- Premature Birth
- Low Birth Weight
As mentioned before, receiving blood plasma by a pregnant woman can also affect the recipient of the plasma. The recipient may be affected by the HLA antibodies that are present within a pregnant woman’s body. This can lead to problems including transfusion-related acute lung injury (TRALI).
So, what should you do if you accidentally donated plasma during pregnancy?
It is important to eat and drink to recover the fluids and nutrients lost during blood donations. This is even more important if you are pregnant.
- Eat a snack and drink some fluids after donating.
- Refrain from doing any vigorous exercise after donating plasma or other blood products. Foods rich in iron and protein are highly recommended after plasma donation; good sources of protein include fish, meat, beans, and nuts.
Additionally, please call the blood center and let them know that you accidentally donated blood while pregnant. If the blood has not been used yet, they may be able to track it down and make sure it is not used.
What are Some of the Things that You Can Donate During Pregnancy?
Although plasma donation is forbidden during pregnancy there are many other ways a woman can help society. Such donations will not only help society but the woman herself in many ways. Let’s find out:
Many babies are breastfed, and many more women would like to breastfeed, but they are unable to. Women cannot donate breast milk during pregnancy, because most women do not lactate during pregnancy. However, after delivery, women who have excess breast milk may be able to donate it to another family.
Some reasons a woman might have extra milk include:
- The family chooses to use formula instead
- The woman has a very high milk supply
- The baby does not survive the neonatal period
- The baby is allergic to milk
Donated breast milk can be immensely beneficial for babies who would have otherwise not received any breast milk.
Cord Blood Donation

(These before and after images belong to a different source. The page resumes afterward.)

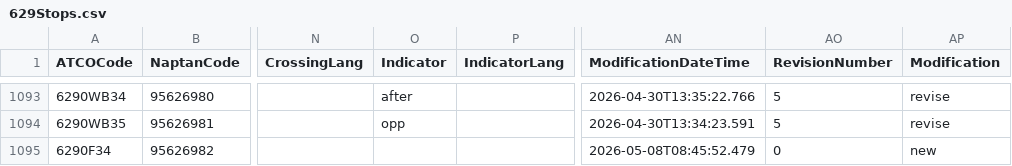
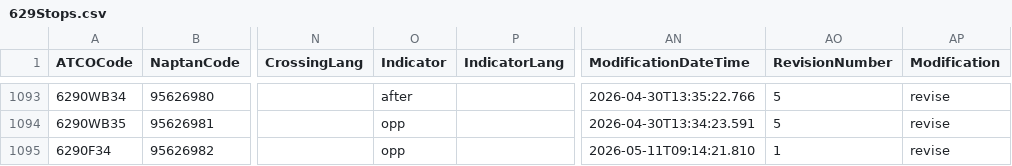
Before and after one commit to ldjb/naptan-nptg-history, a CSV file: 629Stops.csv, drawn as a sheet; only a part is shown, gaps mark what is left out; the diff names each change by its address in the sheet, - before the commit and + after, or states it on an @@ line.

```diff
--- a/629Stops.csv
+++ b/629Stops.csv
-O1095 (Indicator): (empty)
+O1095 (Indicator): opp
-AN1095 (ModificationDateTime): 2026-05-08T08:45:52.479
+AN1095 (ModificationDateTime): 2026-05-11T09:14:21.810
-AO1095 (RevisionNumber): 0
+AO1095 (RevisionNumber): 1
-AP1095 (Modification): new
+AP1095 (Modification): revise
```
Also changed, not shown: 260Stops.csv, 4 other files.
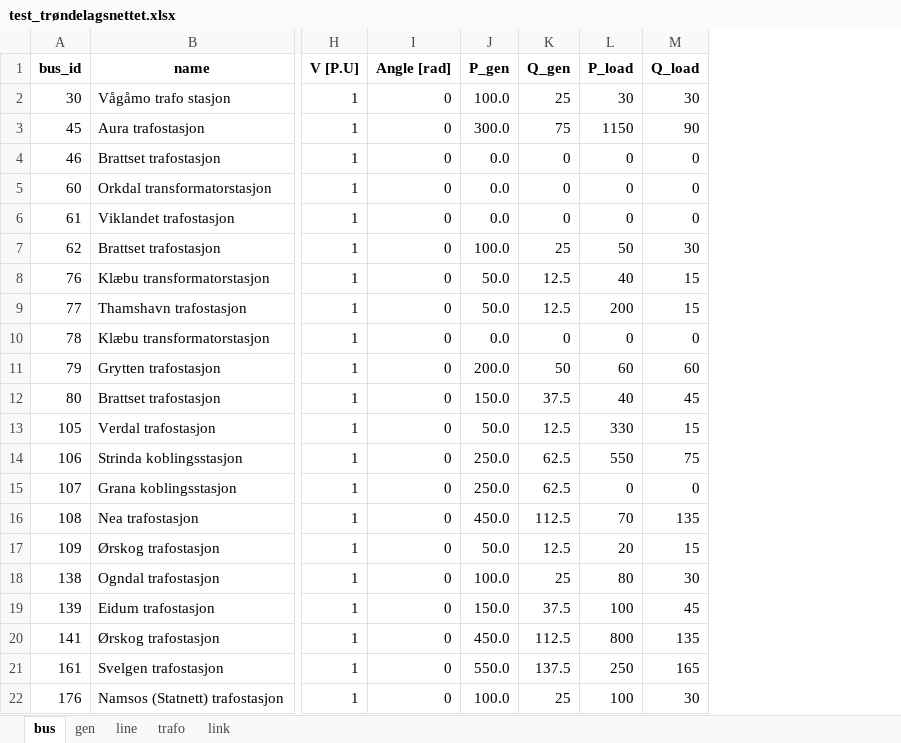
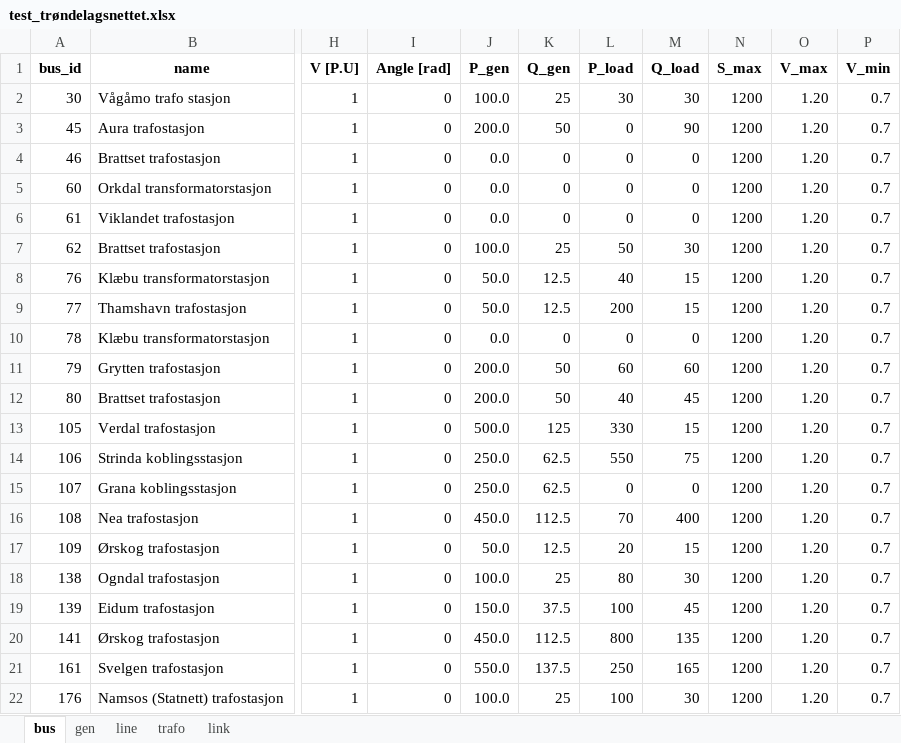
Before and after one commit to TorKristianStudentB/Kraftsystemer-2, an Excel workbook: Grid/test_trøndelagsnettet.xlsx, sheet bus, drawn as a sheet; only a part is shown, gaps mark what is left out; values as stored, in another font and other column widths than the file's, no borders; the diff names each change by its address in the sheet, - before the commit and + after, or states it on an @@ line.

```diff
--- a/Grid/test_trøndelagsnettet.xlsx (sheet bus)
+++ b/Grid/test_trøndelagsnettet.xlsx (sheet bus)
+column N (S_max), rows 2-22: all 1200
+column O (V_max), rows 2-22: all 1.20
+column P (V_min), rows 2-22: all 0.7
-J3 (P_gen): 300.0
+J3 (P_gen): 200.0
-K3 (Q_gen): 75
+K3 (Q_gen): 50
-L3 (P_load): 1150
+L3 (P_load): 0
-J12 (P_gen): 150.0
+J12 (P_gen): 200.0
-K12 (Q_gen): 37.5
+K12 (Q_gen): 50
-J13 (P_gen): 50.0
+J13 (P_gen): 500.0
-K13 (Q_gen): 12.5
+K13 (Q_gen): 125
-M16 (Q_load): 135
+M16 (Q_load): 400
```
Also changed, not shown: sheet trafo, sheet line, sheet gen, 8 other files.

Donating anything that would otherwise be thrown away can help us save lives. After your baby is delivered, the placenta and the umbilical cord can be harvested for cord blood. We can save a lot of lives with the kind generosity of mothers like you.

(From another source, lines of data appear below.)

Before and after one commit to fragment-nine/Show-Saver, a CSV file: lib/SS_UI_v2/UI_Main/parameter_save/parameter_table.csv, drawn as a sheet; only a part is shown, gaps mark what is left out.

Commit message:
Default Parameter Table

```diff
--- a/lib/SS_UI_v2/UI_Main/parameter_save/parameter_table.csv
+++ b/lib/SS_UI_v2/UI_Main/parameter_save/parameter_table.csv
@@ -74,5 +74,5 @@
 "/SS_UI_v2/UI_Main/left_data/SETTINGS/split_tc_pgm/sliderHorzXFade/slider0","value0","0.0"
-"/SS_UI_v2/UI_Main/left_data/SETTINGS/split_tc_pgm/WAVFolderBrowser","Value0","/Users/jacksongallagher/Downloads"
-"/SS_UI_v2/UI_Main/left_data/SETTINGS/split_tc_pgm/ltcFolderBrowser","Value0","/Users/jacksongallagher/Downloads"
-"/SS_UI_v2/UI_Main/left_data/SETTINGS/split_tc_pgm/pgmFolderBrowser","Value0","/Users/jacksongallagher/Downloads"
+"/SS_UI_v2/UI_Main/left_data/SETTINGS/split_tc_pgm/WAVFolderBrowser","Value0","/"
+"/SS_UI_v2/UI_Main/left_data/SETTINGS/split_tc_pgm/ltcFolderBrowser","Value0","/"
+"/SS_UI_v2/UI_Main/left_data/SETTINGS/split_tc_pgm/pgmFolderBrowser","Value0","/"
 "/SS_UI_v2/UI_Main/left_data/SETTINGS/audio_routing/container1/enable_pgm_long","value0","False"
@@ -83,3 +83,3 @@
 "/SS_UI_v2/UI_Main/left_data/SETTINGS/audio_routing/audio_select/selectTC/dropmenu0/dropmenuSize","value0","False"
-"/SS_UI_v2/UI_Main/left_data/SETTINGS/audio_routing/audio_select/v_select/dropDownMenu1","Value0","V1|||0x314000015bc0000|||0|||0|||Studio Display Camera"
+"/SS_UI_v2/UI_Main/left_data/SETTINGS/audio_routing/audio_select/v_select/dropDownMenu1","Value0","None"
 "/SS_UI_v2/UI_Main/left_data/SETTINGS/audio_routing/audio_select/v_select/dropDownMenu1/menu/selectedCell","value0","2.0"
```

Q: Do They Test for Pregnancy When Donating Plasma?
No, pregnancy tests are not done prior to donating plasma. However, the employee may ask various questions to assess a person’s risk, including the possibility of pregnancy.

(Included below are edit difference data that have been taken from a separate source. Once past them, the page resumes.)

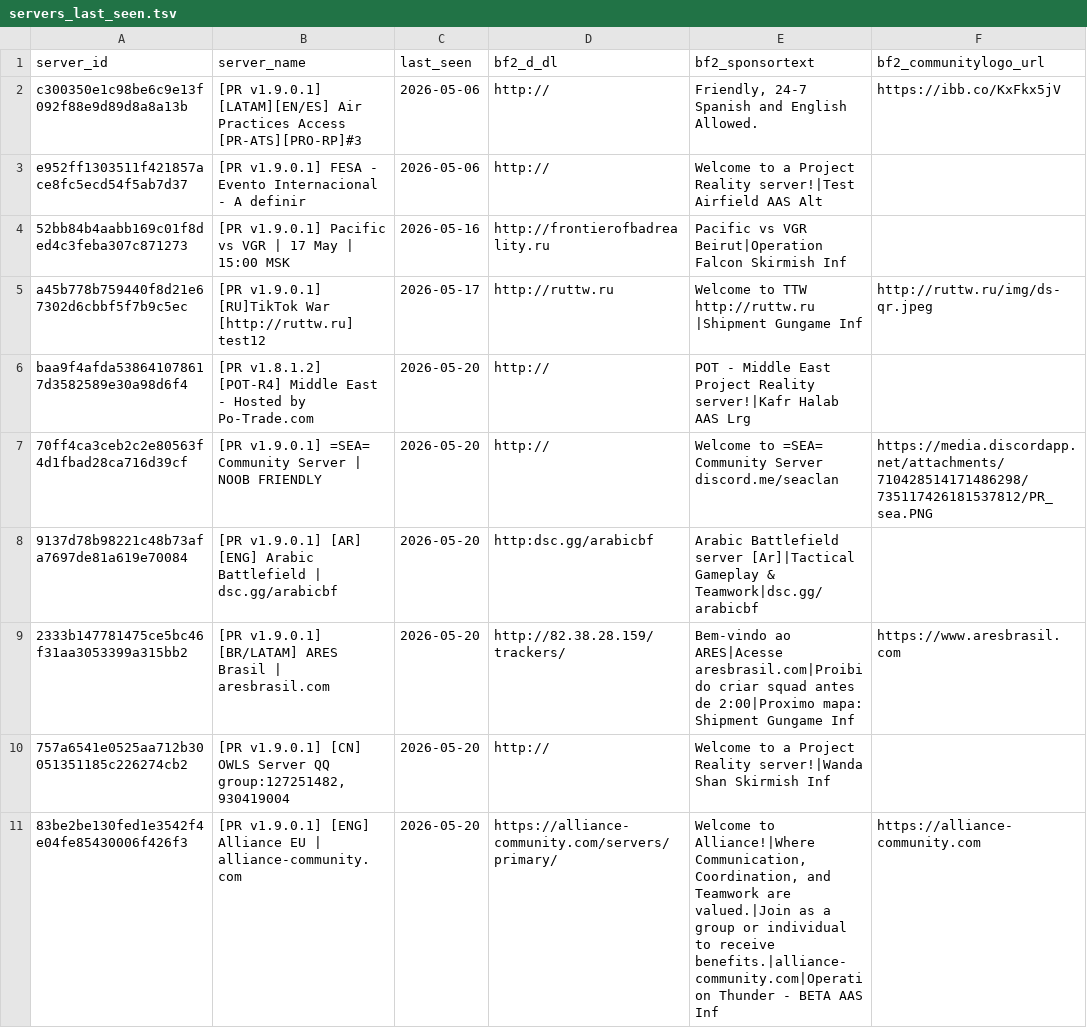
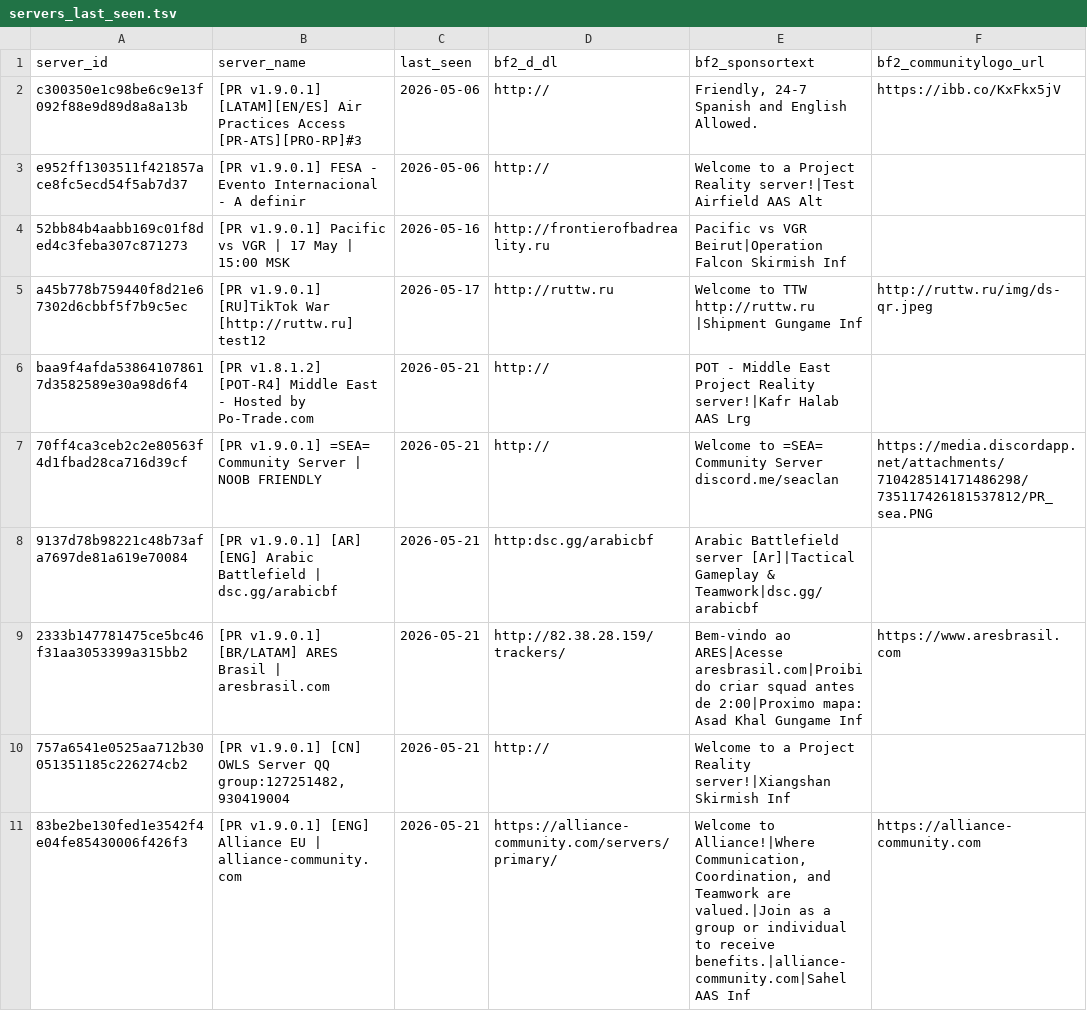
Before and after one commit to SucharMistrz/PRServerTracker, a TSV file: data/servers_last_seen.tsv, drawn as a sheet; only a part is shown; the diff covers the shown part only.

```diff
--- a/data/servers_last_seen.tsv
+++ b/data/servers_last_seen.tsv
@@ -5,7 +5,7 @@ e952ff1303511f421857ace8fc5ecd54f5ab7d37	[PR v1.9.0.1] FESA - Evento Internacion
 a45b778b759440f8d21e67302d6cbbf5f7b9c5ec	[PR v1.9.0.1] [RU]TikTok War [http://ruttw.ru] test12	2026-05-17	http://ruttw.ru	Welcome to TTW http://ruttw.ru |Shipment Gungame Inf	http://ruttw.ru/img/ds-qr.jpeg
-baa9f4afda538641078617d3582589e30a98d6f4	[PR v1.8.1.2] [POT-R4] Middle East - Hosted by Po-Trade.com	2026-05-20	http://	POT - Middle East Project Reality server!|Kafr Halab AAS Lrg	
-70ff4ca3ceb2c2e80563f4d1fbad28ca716d39cf	[PR v1.9.0.1] =SEA= Community Server | NOOB FRIENDLY	2026-05-20	http://	Welcome to =SEA= Community Server discord.me/seaclan	https://media.discordapp.net/attachments/710428514171486298/735117426181537812/PR_sea.PNG
-9137d78b98221c48b73afa7697de81a619e70084	[PR v1.9.0.1] [AR] [ENG] Arabic Battlefield | dsc.gg/arabicbf	2026-05-20	http:dsc.gg/arabicbf	Arabic Battlefield server [Ar]|Tactical Gameplay & Teamwork|dsc.gg/arabicbf	
-2333b147781475ce5bc46f31aa3053399a315bb2	[PR v1.9.0.1] [BR/LATAM] ARES Brasil | aresbrasil.com	2026-05-20	http://82.38.28.159/trackers/	Bem-vindo ao ARES|Acesse aresbrasil.com|Proibido criar squad antes de 2:00|Proximo mapa: Shipment Gungame Inf	https://www.aresbrasil.com
-757a6541e0525aa712b30051351185c226274cb2	[PR v1.9.0.1] [CN] OWLS Server QQ group:127251482,930419004	2026-05-20	http://	Welcome to a Project Reality server!|Wanda Shan Skirmish Inf	
-83be2be130fed1e3542f4e04fe85430006f426f3	[PR v1.9.0.1] [ENG] Alliance EU | alliance-community.com	2026-05-20	https://alliance-community.com/servers/primary/	Welcome to Alliance!|Where Communication, Coordination, and Teamwork are valued.|Join as a group or individual to receive benefits.|alliance-community.com|Operation Thunder - BETA AAS Inf	https://alliance-community.com
+baa9f4afda538641078617d3582589e30a98d6f4	[PR v1.8.1.2] [POT-R4] Middle East - Hosted by Po-Trade.com	2026-05-21	http://	POT - Middle East Project Reality server!|Kafr Halab AAS Lrg	
+70ff4ca3ceb2c2e80563f4d1fbad28ca716d39cf	[PR v1.9.0.1] =SEA= Community Server | NOOB FRIENDLY	2026-05-21	http://	Welcome to =SEA= Community Server discord.me/seaclan	https://media.discordapp.net/attachments/710428514171486298/735117426181537812/PR_sea.PNG
+9137d78b98221c48b73afa7697de81a619e70084	[PR v1.9.0.1] [AR] [ENG] Arabic Battlefield | dsc.gg/arabicbf	2026-05-21	http:dsc.gg/arabicbf	Arabic Battlefield server [Ar]|Tactical Gameplay & Teamwork|dsc.gg/arabicbf	
+2333b147781475ce5bc46f31aa3053399a315bb2	[PR v1.9.0.1] [BR/LATAM] ARES Brasil | aresbrasil.com	2026-05-21	http://82.38.28.159/trackers/	Bem-vindo ao ARES|Acesse aresbrasil.com|Proibido criar squad antes de 2:00|Proximo mapa: Asad Khal Gungame Inf	https://www.aresbrasil.com
+757a6541e0525aa712b30051351185c226274cb2	[PR v1.9.0.1] [CN] OWLS Server QQ group:127251482,930419004	2026-05-21	http://	Welcome to a Project Reality server!|Xiangshan Skirmish Inf	
+83be2be130fed1e3542f4e04fe85430006f426f3	[PR v1.9.0.1] [ENG] Alliance EU | alliance-community.com	2026-05-21	https://alliance-community.com/servers/primary/	Welcome to Alliance!|Where Communication, Coordination, and Teamwork are valued.|Join as a group or individual to receive benefits.|alliance-community.com|Sahel AAS Inf	https://alliance-community.com
```
Also changed, not shown: 1 added row, 1 removed row and 22 edited cells elsewhere in this file.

Q: Can You Donate Plasma While Trying to Get Pregnant?
You can donate plasma while trying to get pregnant but it’s better not to. It is recommended to not donate plasma due to future iron deficiency and the need for plasma during pregnancy.
Q: Can You Donate Plasma Between Blood Donations?
Yes, you can donate plasma if it has been at least 4 weeks since donating blood. However, it is preferable to wait two months.
Pregnant women cannot donate plasma. This may endanger the recipient, the baby, and/or the donor.
Although you cannot donate plasma while pregnant or shortly after, you can donate plasma and help your community at a later date. Please make sure to wait the recommended amount of time, usually a year after your pregnancy ends. This ensures that your blood is safe to donate and will not cause harm to any recipients.